Located between the biceps muscle and the elbow, the brachialis muscle is important for bending the elbow joint isometrically. As the key muscle directing this action, the brachialis is frequently involved in sports- or exercise-related injuries in which arm flexibility is extensively used, such as tennis or pullups. As a result, brachialis tendonitis commonly afflicts physically active individuals, especially those who engage in repetitive, vigorous movements involving the arm.
Also referred to as "tennis elbow," brachialis tendonitis is a sometimes-recurring problem that requires exercises to reduce the stiffness and pain associated with flareups. Symptoms include concentrated elbow pain, inability to flex the elbow comfortably, swelling around or directly above the elbow, and inflammation. Treatment depends on the severity of symptoms. If extreme brachialis tendonitis is left untreated, carpal tunnel syndrome or bursitis may occur, which require cortisone shots and physical therapy.
Avoiding Brachialis Tendonitis
Because this muscle is routinely used while playing sports or engaging in other physically strenuous activities, regular exercise of the muscle is necessary to avoid straining or tearing the muscle. Simply bending the elbow is not enough to avert an incident of brachialis tendonitis. Specific resistance exercises that target arm tendons are important in preventing this muscle from weakening in between sessions of physical activity.

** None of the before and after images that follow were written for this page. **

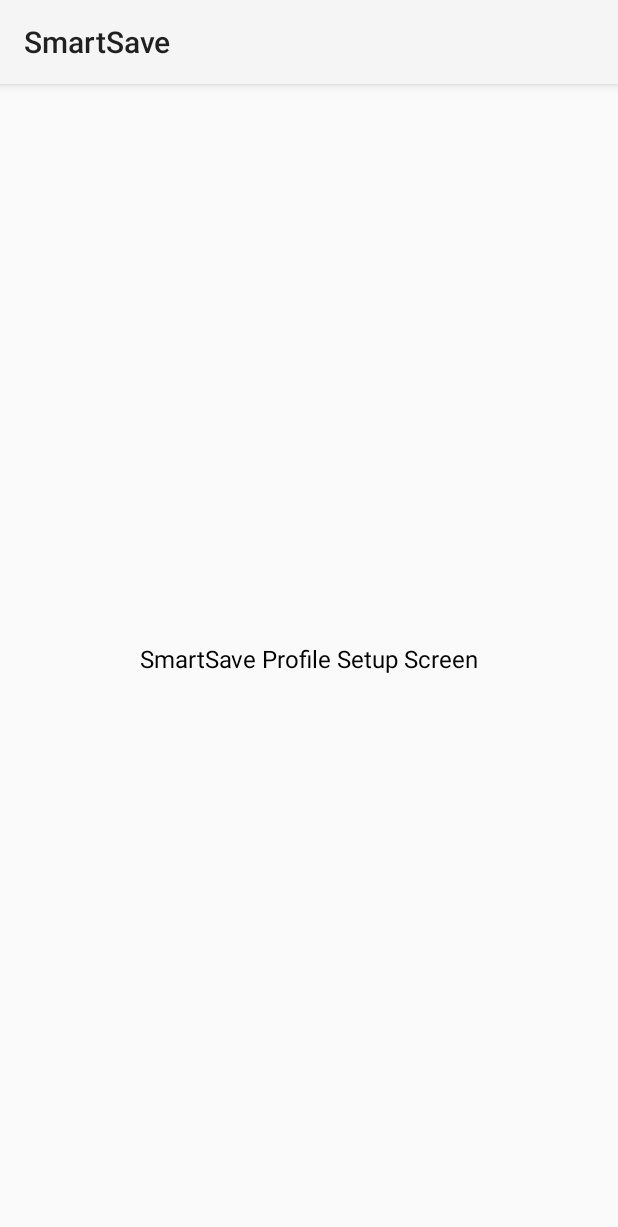
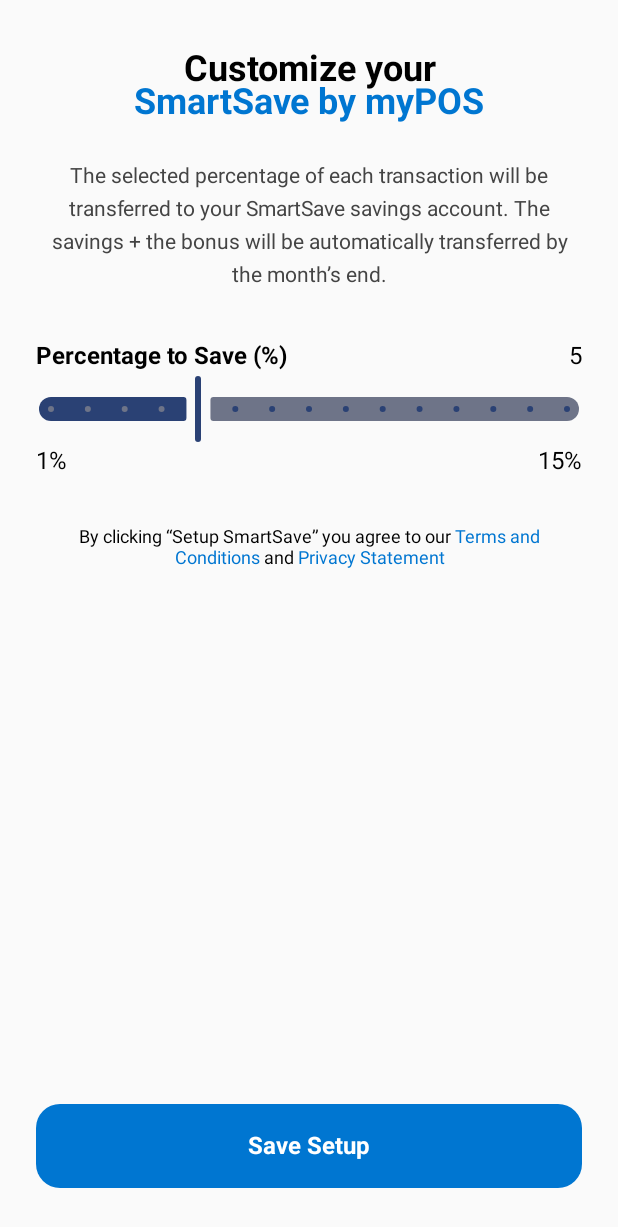
Before and after one commit to vickybedrova/SmartSave, an Android app built with Jetpack Compose: the SmartSaveSetupActivity screen opened directly, with no data from a screen before it, on a phone screen of 412 x 824 dp. Shown: the top 1227 px of the screen. Run offline under Robolectric (Android 15) with nearby library versions, the phone set to English and light mode, and no system bars.

Commit message:
Added SmartSave Setup UI # SmartSave Setup files summery: - SmartSaveSetupScreen.kt has all of the visual elements - SmartSaveSetupActivity.kt is for connection after the login page when running the app

```diff
--- a/app/src/main/java/com/example/smartsave/DashboardScreen.kt
+++ b/app/src/main/java/com/example/smartsave/DashboardScreen.kt
@@ -19,12 +19,13 @@
 fun DashboardScreen() {
     val dummyTransactions = listOf(
         SimpleTransaction("Transaction", "April 16",140.0,3.50 ),
-        SimpleTransaction("Withdrawal", "April 15",-60.0, 0.0 ),
+        SimpleTransaction("Withdrawal", "April 15", 0.0,  -60.0),
         SimpleTransaction("Transaction", "April 14",350.0,8.75, )
     )
 
-    DashboardContent(dummyTransactions)
-}
+    DashboardContent(
+        transactions = dummyTransactions
+    )}
 
 @Preview(showBackground = true)
 @Composable
--- a/app/src/main/java/com/example/smartsave/SmartSaveSetupActivity.kt
+++ b/app/src/main/java/com/example/smartsave/SmartSaveSetupActivity.kt
@@ -2,6 +2,7 @@
 
 
 import android.os.Bundle
+import androidx.activity.ComponentActivity
 import androidx.appcompat.app.AppCompatActivity // Import AppCompatActivity
 import androidx.activity.compose.setContent // For Jetpack Compose UI
 import androidx.compose.material3.Text
@@ -10,18 +11,13 @@
 import androidx.compose.ui.Alignment
 import com.example.smartsave.ui.theme.SmartSaveTheme // Assuming you have a theme
 
-class SmartSaveSetupActivity : AppCompatActivity() {
+class SmartSaveSetupActivity : ComponentActivity() {
     override fun onCreate(savedInstanceState: Bundle?) {
         super.onCreate(savedInstanceState)
         // If you plan to use Jetpack Compose for this screen's UI:
         setContent {
-            SmartSaveTheme { // Apply your app's theme
-                Box(
-                        modifier = androidx.compose.ui.Modifier.fillMaxSize(),
-                        contentAlignment = Alignment.Center
-                ) {
-                    Text(text = "SmartSave Profile Setup Screen")
-                }
+            SmartSaveTheme {
+                SmartSaveSetupScreen()
             }
         }
         // If you plan to use XML layouts (traditional view system):
--- /dev/null
+++ b/app/src/main/java/com/example/smartsave/SmartSaveSetupScreen.kt
@@ -0,0 +1,127 @@
+package com.example.smartsave
+
+import android.widget.Toast
+import androidx.compose.foundation.layout.*
+import androidx.compose.foundation.text.ClickableText
+import androidx.compose.material3.*
+import androidx.compose.runtime.*
+import androidx.compose.ui.*
+import androidx.compose.ui.graphics.Color
+import androidx.compose.ui.platform.LocalContext
+import androidx.compose.ui.text.*
+import androidx.compose.ui.text.font.FontWeight
+import androidx.compose.ui.text.style.TextAlign
+import androidx.compose.ui.tooling.preview.Preview
+import androidx.compose.ui.unit.*
+
+@Composable
+fun SmartSaveSetupScreen() {
+    var percentage by remember { mutableStateOf(5f) } // initial value
+    val context = LocalContext.current
+
+    Column(
+        modifier = Modifier
+            .fillMaxSize()
+            .padding(horizontal = 24.dp, vertical = 32.dp),
+        verticalArrangement = Arrangement.SpaceBetween
+    ) {
+        Column(horizontalAlignment = Alignment.CenterHorizontally) {
+
+            Text(
+                buildAnnotatedString {
+                    withStyle(SpanStyle(fontWeight = FontWeight.Bold)) {
+                        append("Customize your\n")
+                    }
+                    withStyle(SpanStyle(color = Color(0xFF0076D1), fontWeight = FontWeight.Bold)) {
+                        append("SmartSave by myPOS")
+                    }
+                },
+                fontSize = 24.sp,
+                textAlign = TextAlign.Center
+            )
+
+            Spacer(modifier = Modifier.height(24.dp))
+
+            Text(
+                "The selected percentage of each transaction will be transferred to your SmartSave savings account. The savings + the bonus will be automatically transferred by the month’s end.",
+                fontSize = 14.sp,
+                color = Color.DarkGray,
+                textAlign = TextAlign.Center
+            )
+
+            Spacer(modifier = Modifier.height(32.dp))
+
+            Row(
+                modifier = Modifier.fillMaxWidth(),
+                horizontalArrangement = Arrangement.SpaceBetween,
+                verticalAlignment = Alignment.CenterVertically
+            ) {
+                Text("Percentage to Save (%)", fontWeight = FontWeight.Bold, fontSize = 16.sp)
+                Text(percentage.toInt().toString(), fontSize = 16.sp)
+            }
+
+            Slider(
+                value = percentage,
+                onValueChange = { percentage = it },
+                valueRange = 1f..15f,
+                steps = 13,
+                modifier = Modifier.fillMaxWidth()
+            )
+
+            Row(
+                modifier = Modifier.fillMaxWidth(),
+                horizontalArrangement = Arrangement.SpaceBetween
+            ) {
+                Text("1%")
+                Text("15%")
+            }
+
+            Spacer(modifier = Modifier.height(24.dp))
+
+            val annotatedText = buildAnnotatedString {
+                append("By clicking “Setup SmartSave” you agree to our ")
+                pushStringAnnotation("terms", "https://example.com/terms")
+                withStyle(SpanStyle(color = Color(0xFF0076D1))) {
+                    append("Terms and Conditions")
+                }
+                pop()
+                append(" and ")
+                pushStringAnnotation("privacy", "https://example.com/privacy")
+                withStyle(SpanStyle(color = Color(0xFF0076D1))) {
+                    append("Privacy Statement")
+                }
+                pop()
+            }
+
+            ClickableText(
+                text = annotatedText,
+                onClick = { offset ->
+                    annotatedText.getStringAnnotations(offset, offset).firstOrNull()?.let { annotation ->
+                        Toast.makeText(context, "Open: ${annotation.item}", Toast.LENGTH_SHORT).show()
+                    }
+                },
+                style = TextStyle(fontSize = 12.sp, textAlign = TextAlign.Center),
+                modifier = Modifier.padding(top = 8.dp)
+            )
+        }
+
+        Button(
+            onClick = {
+                Toast.makeText(context, "Saved with ${percentage.toInt()}%", Toast.LENGTH_SHORT).show()
+            },
+            modifier = Modifier
+                .fillMaxWidth()
+                .height(56.dp),
+            colors = ButtonDefaults.buttonColors(containerColor = Color(0xFF0076D1)),
+            shape = MaterialTheme.shapes.large
+        ) {
+            Text("Save Setup", fontSize = 16.sp, fontWeight = FontWeight.Bold)
+        }
+    }
+}
+
+@Preview(showBackground = true)
+@Composable
+fun PreviewSmartSaveSetupScreen() {
+    SmartSaveSetupScreen()
+}
```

Barbell curls can train the brachialis muscle. While performing this exercise, keep your back straight and raise the barbell slowly, concentrating on flexing your elbows using a controlled and even movement. The weight of the barbell should correlate with the strength of your arm muscles, as anything too light will not supplement muscle health and anything too heavy may damage the muscle.
Dumbbell Hammer Curls
Dumbbell hammer curls are similar to barbell curls, but exercise a different area of the biceps muscle because you curl the dumbbell toward your shoulder rather than your chest. Keeping your back straight, hold a dumbbell in each hand near the side of your thigh, with your palms facing your thighs. Then, slowly raise the dumbbells, by flexing your elbows, until the dumbbells touch your shoulder. Don’t allow your elbow to leave your side; press the elbow against your body so that only the brachialis muscle is lifting the dumbbells. Perform several dumbbell hammer curls by alternating arms until the muscle feels tight but not painful.
- American College of Sports Medicine Resources for the Personal Trainer, 2007
- Bodybuilding Anatomy; Nick Evans; 2007
- Strength Training Anatomy; Frederic Delavier; 2006